"Tammurriata" is a rhythmic-melodic musical expression of the Campania region, characterized by a specific form of music, song and dance. "Tammurriata" takes its name from the "tammorra" drum, made with a circular wooden frame to which is attached a goat skin and some metal discs (cymbals). The origin of the music and the dance is still uncertain, although a few paintings in Pompeii show musicians playing an instrument quite similar to the tammorra or the smaller "tamburello".

The tammurriata is still practiced in a number of villages around Naples and in the area of Vesuvius during religious celebrations which take place especially from spring time until August. The dates of the festivities are fixed according to the Easter calendar and are connected with the celebration of the Virgin Mary in various and different manifestations. We thus have the Madonna di Bagni in Scafati, the Madonna of the Castle in Somma Vesuviana, the Madonna of the Avvocata in Maiori, the Black Madonna in Montevergine, the Madonna of the Hens in Pagani, the Madonna dell'Arco and the Madonna of Villa di Briano. This religious aspect is combined with a pagan and more ancestral meaning, related to the peasants' life, the cycle of the seasons and of the work in the fields, and the celebration of the spring and the first harvests.

The music is based on a binary rhythm, played by one musician (only in Maiori the music is played by several drummers); that is why tammurriata is also called "song on the drum". The texts of the songs have both a religious connotation and a strong pagan flavour, especially in the ambiguities with a sexual connotation. The tunes are chanted by one or more singers, who often insert new strophes or little jokes (“barzellette”) both for enlivening the atmosphere and exhibiting their ability. The dance, executed with the aid of “castagnette”, represents a love game between a man and a woman or a fight or a competition when made by two men or two women. The music, the lyrics and the dance show minor or more evident variations according to the area or the village.
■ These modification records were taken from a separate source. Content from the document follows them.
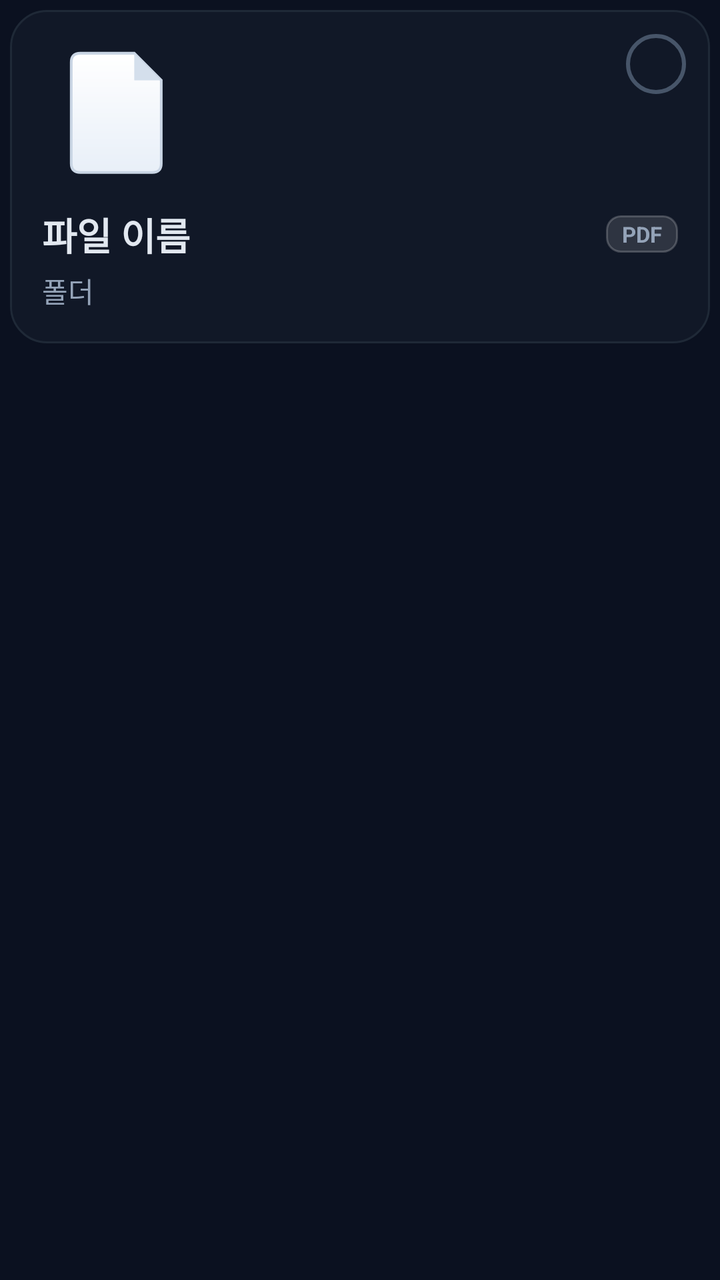
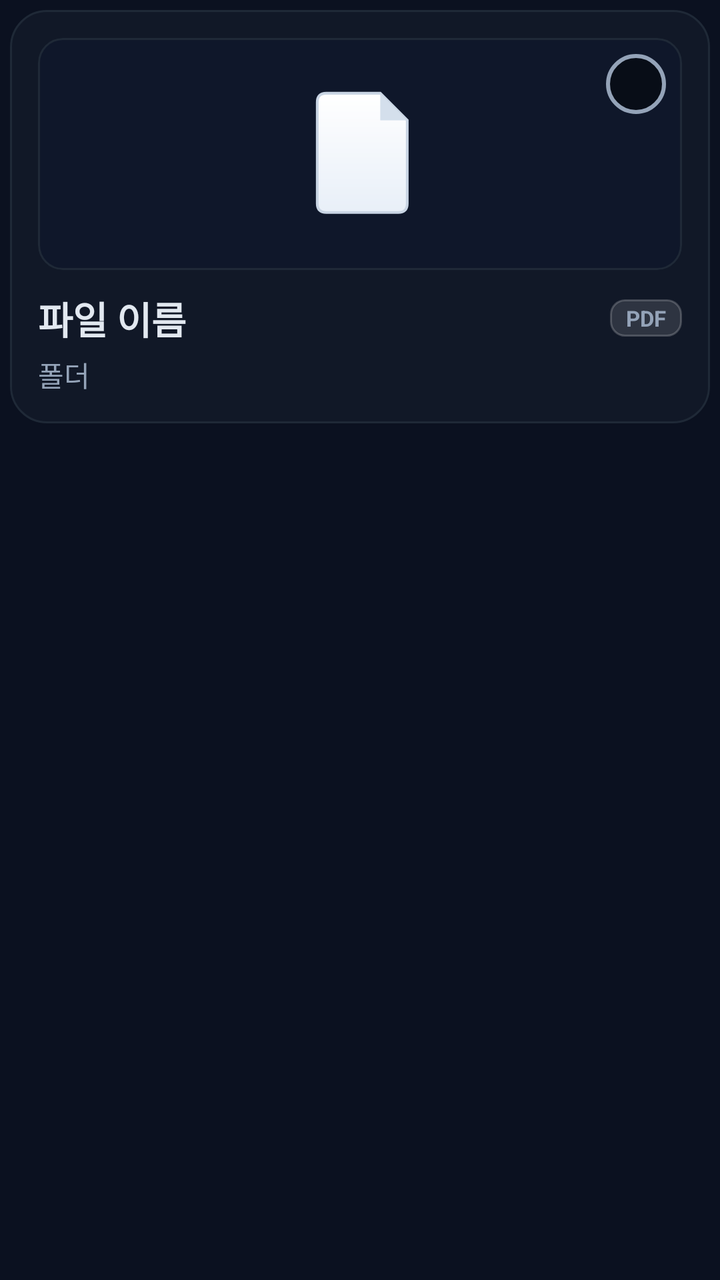

Before-and-after screenshots of an Android layout around one commit, followed by the original layout XML and the change that was made.
<!-- AndroidManifest.xml: application theme Theme.TabletFileManager -->
<!-- res/layout/item_file.xml -->
<?xml version="1.0" encoding="utf-8"?>
<FrameLayout xmlns:android="http://schemas.android.com/apk/res/android"
    android:layout_width="match_parent"
    android:layout_height="wrap_content"
    android:padding="5dp">

    <LinearLayout
        android:id="@+id/cardRoot"
        android:layout_width="match_parent"
        android:layout_height="wrap_content"
        android:background="@drawable/bg_card_selector"
        android:clickable="true"
        android:focusable="true"
        android:orientation="vertical"
        android:padding="16dp">

        <ImageView
            android:id="@+id/fileIcon"
            android:layout_width="72dp"
            android:layout_height="72dp"
            android:importantForAccessibility="no"
            android:scaleType="fitCenter"
            android:src="@drawable/ic_win_file" />

        <LinearLayout
            android:layout_width="match_parent"
            android:layout_height="wrap_content"
            android:layout_marginTop="10dp"
            android:baselineAligned="false"
            android:gravity="center_vertical"
            android:orientation="horizontal">

            <TextView
                android:id="@+id/fileName"
                android:layout_width="0dp"
                android:layout_height="wrap_content"
                android:layout_weight="1"
                android:ellipsize="middle"
                android:maxLines="2"
                android:text="파일 이름"
                android:textColor="@color/text_primary"
                android:textSize="19sp"
                android:textStyle="bold" />

            <TextView
                android:id="@+id/extPill"
                android:layout_width="wrap_content"
                android:layout_height="wrap_content"
                android:layout_marginStart="8dp"
                android:background="@drawable/bg_ext_pill"
                android:ellipsize="end"
                android:maxLines="1"
                android:paddingStart="8dp"
                android:paddingTop="2dp"
                android:paddingEnd="8dp"
                android:paddingBottom="2dp"
                android:text="PDF"
                android:textColor="@color/text_muted"
                android:textSize="11sp"
                android:textStyle="bold" />
        </LinearLayout>

        <TextView
            android:id="@+id/fileMeta"
            android:layout_width="match_parent"
            android:layout_height="wrap_content"
            android:layout_marginTop="4dp"
            android:ellipsize="end"
            android:maxLines="1"
            android:text="폴더"
            android:textColor="@color/text_muted"
            android:textSize="14sp" />
    </LinearLayout>

    <TextView
        android:id="@+id/checkBox"
        android:layout_width="30dp"
        android:layout_height="30dp"
        android:layout_gravity="top|end"
        android:layout_marginTop="12dp"
        android:layout_marginEnd="12dp"
        android:background="@drawable/bg_check_off"
        android:clickable="true"
        android:focusable="true"
        android:gravity="center"
        android:text=""
        android:textColor="@color/white"
        android:textSize="16sp"
        android:textStyle="bold" />
</FrameLayout>
<!-- resources referenced by this layout -->
<resources>
  <color name="text_muted">#94A3B8</color>
  <color name="text_primary">#E2E8F0</color>
  <color name="white">#FFFFFF</color>
  <!-- drawable bg_check_off (drawable) -->
  <?xml version="1.0" encoding="utf-8"?>
  <shape xmlns:android="http://schemas.android.com/apk/res/android"
      android:shape="oval">
      <solid android:color="#00000000" />
      <stroke
          android:width="2dp"
          android:color="#475569" />
  </shape>
  <!-- drawable bg_ext_pill (drawable) -->
  <?xml version="1.0" encoding="utf-8"?>
  <shape xmlns:android="http://schemas.android.com/apk/res/android"
      android:shape="rectangle">
      <solid android:color="#1FFFFFFF" />
      <stroke
          android:width="1dp"
          android:color="#33FFFFFF" />
      <corners android:radius="7dp" />
  </shape>
  <style name="Theme.TabletFileManager" parent="Theme.AppCompat.NoActionBar">
          <item name="colorPrimary">@color/accent</item>
          <item name="colorPrimaryDark">@color/bg</item>
          <item name="colorAccent">@color/accent</item>
          <item name="android:windowBackground">@color/bg</item>
          <item name="android:statusBarColor">@color/bg</item>
          <item name="android:navigationBarColor">@color/bg</item>
          <item name="android:textColorPrimary">@color/text_primary</item>
          <item name="android:textColorSecondary">@color/text_muted</item>
          <item name="android:textColorHint">@color/text_muted</item>
      </style>
  <color name="accent_deep">#12244A</color>
  <color name="accent">#3B82F6</color>
  <color name="panel_border">#1F2937</color>
  <color name="panel">#111827</color>
  <color name="bg">#0B1120</color>
  <!-- unchanged entries left out for length: 2 -->
</resources>

<!-- the commit's change to res/layout/item_file.xml (unified diff, before → after) -->
@@ -12,15 +12,42 @@
         android:clickable="true"
         android:focusable="true"
         android:orientation="vertical"
-        android:padding="16dp">
+        android:padding="14dp">
 
-        <ImageView
-            android:id="@+id/fileIcon"
-            android:layout_width="72dp"
-            android:layout_height="72dp"
-            android:importantForAccessibility="no"
-            android:scaleType="fitCenter"
-            android:src="@drawable/ic_win_file" />
+        
+        <FrameLayout
+            android:id="@+id/previewBox"
+            android:layout_width="match_parent"
+            android:layout_height="116dp"
+            android:background="@drawable/bg_thumb"
+            android:clipToOutline="true">
+
+            <ImageView
+                android:id="@+id/fileIcon"
+                android:layout_width="72dp"
+                android:layout_height="72dp"
+                android:layout_gravity="center"
+                android:importantForAccessibility="no"
+                android:scaleType="fitCenter"
+                android:src="@drawable/ic_win_file" />
+
+            <ImageView
+                android:id="@+id/thumbImage"
+                android:layout_width="match_parent"
+                android:layout_height="match_parent"
+                android:importantForAccessibility="no"
+                android:scaleType="centerCrop"
+                android:visibility="gone" />
+
+            <ImageView
+                android:id="@+id/playBadge"
+                android:layout_width="46dp"
+                android:layout_height="46dp"
+                android:layout_gravity="center"
+                android:importantForAccessibility="no"
+                android:src="@drawable/bg_play_badge"
+                android:visibility="gone" />
+        </FrameLayout>
 
         <LinearLayout
             android:layout_width="match_parent"
@@ -77,8 +104,8 @@
         android:layout_width="30dp"
         android:layout_height="30dp"
         android:layout_gravity="top|end"
-        android:layout_marginTop="12dp"
-        android:layout_marginEnd="12dp"
+        android:layout_marginTop="22dp"
+        android:layout_marginEnd="22dp"
         android:background="@drawable/bg_check_off"
         android:clickable="true"
         android:focusable="true"
<!-- resource entries referenced after the edit -->
@@ -7,10 +7,10 @@
   <?xml version="1.0" encoding="utf-8"?>
   <shape xmlns:android="http://schemas.android.com/apk/res/android"
       android:shape="oval">
-      <solid android:color="#00000000" />
+      <solid android:color="#73000000" />
       <stroke
           android:width="2dp"
-          android:color="#475569" />
+          android:color="#94A3B8" />
   </shape>
   <!-- drawable bg_ext_pill (drawable) -->
   <?xml version="1.0" encoding="utf-8"?>
@@ -21,6 +21,34 @@
           android:width="1dp"
           android:color="#33FFFFFF" />
       <corners android:radius="7dp" />
+  </shape>
+  <!-- drawable bg_play_badge (drawable) -->
+  <?xml version="1.0" encoding="utf-8"?>
+  <layer-list xmlns:android="http://schemas.android.com/apk/res/android">
+      <item>
+          <shape android:shape="oval">
+              <solid android:color="#8C000000" />
+              <stroke
+                  android:width="1.5dp"
+                  android:color="#B3FFFFFF" />
+          </shape>
+      </item>
+      <item
+          android:drawable="@drawable/ic_play_triangle"
+          android:bottom="11dp"
+          android:left="13dp"
+          android:right="10dp"
+          android:top="11dp" />
+  </layer-list>
+  <!-- drawable bg_thumb (drawable) -->
+  <?xml version="1.0" encoding="utf-8"?>
+  <shape xmlns:android="http://schemas.android.com/apk/res/android"
+      android:shape="rectangle">
+      <solid android:color="@color/panel_alt" />
+      <stroke
+          android:width="1dp"
+          android:color="@color/panel_border" />
+      <corners android:radius="12dp" />
   </shape>
   <style name="Theme.TabletFileManager" parent="Theme.AppCompat.NoActionBar">
           <item name="colorPrimary">@color/accent</item>
@@ -37,6 +65,18 @@
   <color name="accent">#3B82F6</color>
   <color name="panel_border">#1F2937</color>
   <color name="panel">#111827</color>
+  <!-- drawable ic_play_triangle (drawable) -->
+  <?xml version="1.0" encoding="utf-8"?>
+  <vector xmlns:android="http://schemas.android.com/apk/res/android"
+      android:width="24dp"
+      android:height="24dp"
+      android:viewportWidth="24"
+      android:viewportHeight="24">
+      <path
+          android:fillColor="#FFFFFF"
+          android:pathData="M8,5 L20,12 L8,19 Z" />
+  </vector>
+  <color name="panel_alt">#0F172A</color>
   <color name="bg">#0B1120</color>
   <!-- unchanged entries left out for length: 2 -->
 </resources>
A specific research work was made by Roberto de Simone during the '70s with the production of an extensive recording of chants made by the most renown personalities of folk music in the Campania region (Roberto de Simone Canti e tradizioni popolari in Campania, Roma: Lato Side Editori s.r.l. 1979).